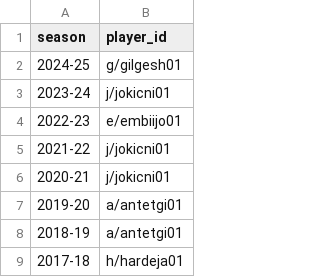
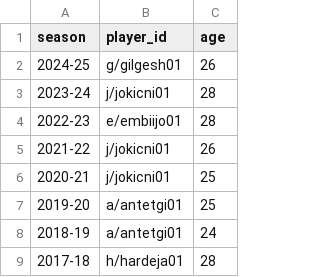
Before and after one commit to tajaddini/basketball-reference, a CSV file: mvp_winners.csv, drawn as a sheet; only a part is shown; the diff names each change by its address in the sheet, - before the commit and + after, or states it on an @@ line.

Commit message:
add field age to mvp winners

```diff
--- a/mvp_winners.csv
+++ b/mvp_winners.csv
+column C (age), rows 2-9: 26 | 28 | 28 | 26 | 25 | 25 | 24 | 28
```
Also changed, not shown: 1 other file.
****************
▶ **EXERCISE PROMPT**:
Scan the entries for the word "shown". Report each line that has it.

▶ **OUTPUT OF THE TASK**:
Before and after one commit to tajaddini/basketball-reference, a CSV file: mvp_winners.csv, drawn as a sheet; only a part is shown; the diff names each change by its address in the sheet, - before the commit and + after, or states it on an @@ line.
Also changed, not shown: 1 other file.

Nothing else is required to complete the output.